Even with the stimulus package on the verge of passing later this week, the unanimous GOP vote against the bill in the House and the near-unanimous opposition in the Senate revealed a Republican Party surprisingly united in direction and in message for perhaps the first time since losing its congressional majority in 2006.
This reminds me of what Eve Fairbanks wrote back on February 9 when she observed that they are “completely obsessed with winning the media “cycle” and getting the sexiest, most provocative quotes on TV, an attitude that yields the kind of overblown dreck RNC chair Michael Steele is now spouting.” She traces the origins of this mentality back to the summer’s “drill baby drill” outbursts “which Republicans cite constantly as the moment that will someday be recognized as the beginning of their rebirth, their A.D. 0: They mounted a lot of antics, their brazenly hyperbolic rhetoric ended up all over the news, and a frightened Pelosi backed down.”
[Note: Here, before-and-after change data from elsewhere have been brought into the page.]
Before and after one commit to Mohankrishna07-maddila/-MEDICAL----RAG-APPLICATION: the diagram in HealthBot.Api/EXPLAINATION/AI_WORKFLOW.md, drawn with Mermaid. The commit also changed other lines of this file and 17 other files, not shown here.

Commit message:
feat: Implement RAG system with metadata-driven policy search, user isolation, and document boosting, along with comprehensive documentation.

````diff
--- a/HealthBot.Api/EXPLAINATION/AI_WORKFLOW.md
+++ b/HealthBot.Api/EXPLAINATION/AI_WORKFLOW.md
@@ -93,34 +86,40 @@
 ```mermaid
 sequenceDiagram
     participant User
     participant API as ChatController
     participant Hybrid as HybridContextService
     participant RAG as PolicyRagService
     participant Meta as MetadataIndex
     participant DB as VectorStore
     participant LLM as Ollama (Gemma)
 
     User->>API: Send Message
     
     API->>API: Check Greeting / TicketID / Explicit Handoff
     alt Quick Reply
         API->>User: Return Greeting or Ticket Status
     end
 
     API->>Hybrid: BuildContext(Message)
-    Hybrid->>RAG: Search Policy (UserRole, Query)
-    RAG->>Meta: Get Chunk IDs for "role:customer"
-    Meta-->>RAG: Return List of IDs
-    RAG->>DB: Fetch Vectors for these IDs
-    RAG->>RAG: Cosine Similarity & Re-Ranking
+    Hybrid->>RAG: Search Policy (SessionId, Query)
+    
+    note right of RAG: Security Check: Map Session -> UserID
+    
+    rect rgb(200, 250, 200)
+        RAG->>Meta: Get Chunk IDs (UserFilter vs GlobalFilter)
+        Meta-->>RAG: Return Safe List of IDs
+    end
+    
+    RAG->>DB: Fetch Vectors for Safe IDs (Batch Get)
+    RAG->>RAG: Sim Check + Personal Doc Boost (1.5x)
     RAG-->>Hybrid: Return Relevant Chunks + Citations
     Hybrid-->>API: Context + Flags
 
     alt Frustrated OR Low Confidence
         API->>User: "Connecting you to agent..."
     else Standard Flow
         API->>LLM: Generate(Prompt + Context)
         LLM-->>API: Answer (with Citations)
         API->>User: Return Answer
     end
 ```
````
At the time, what Republican optimism about the drilling issue reminded me of was Republican optimism about the immigration issue. At one point, conventional wisdom held that taking a moderately pro-immigrant, pro-immigration line was necessary for a political party hoping to appeal to Hispanic voters. But the conservative base didn’t like that idea and scuttled it. These things happen. But then as more and more congressfolks got swept-up in the far-right maw, they became convinced that this bit of base pandering was going to deliver them to electoral nirvana. Then in November 2006, they took it on the chin.
Then you flash forward to 2008. At one point, conventional wisdom held that offshore drilling was a bad issue for its proponents—the only people who really cared about it were the people whose livelihoods and lifestyles would be imperiled by it—which is why even friend of the oilman George W. Bush never previously campaigned on offshore drilling. But the base wanted to drill offshore. So “drill, baby, drill” it was. And this, too, was supposed to be not just base pandering but brilliant politics. Then in November 2008, they took it on the chin.
Now they’ve convinced themselves that lockstep opposition to economic stimulus is the way to go. And the press, which mostly keeps believing that the right is politically brilliant despite two blown elections in a row, is inclined to give them the benefit of the doubt. But it seems hard to figure. Here’s some Gallup numbers:
I’ll be the first to tell you that none of this will matter very much if the economy is in the toilet in 2012. But the fact remains that what conservatives are doing is moving in lockstep opposition to a popular initiative backed by a popular congress and a Democratic congressional leadership that, while not particular popular, is still more popular than they are. And if you think back to what serious people thought Republicans’ electoral problems were two months ago, it’s very hard to see how complaining that the stimulus bill was insufficiently weighted to corporate and capital gains tax cuts is expanding the party’s appeal to non-whites or to the younger cohort of voters or demonstrating that it’s an effective custodian of the economic interests of lower middle class traditionalists.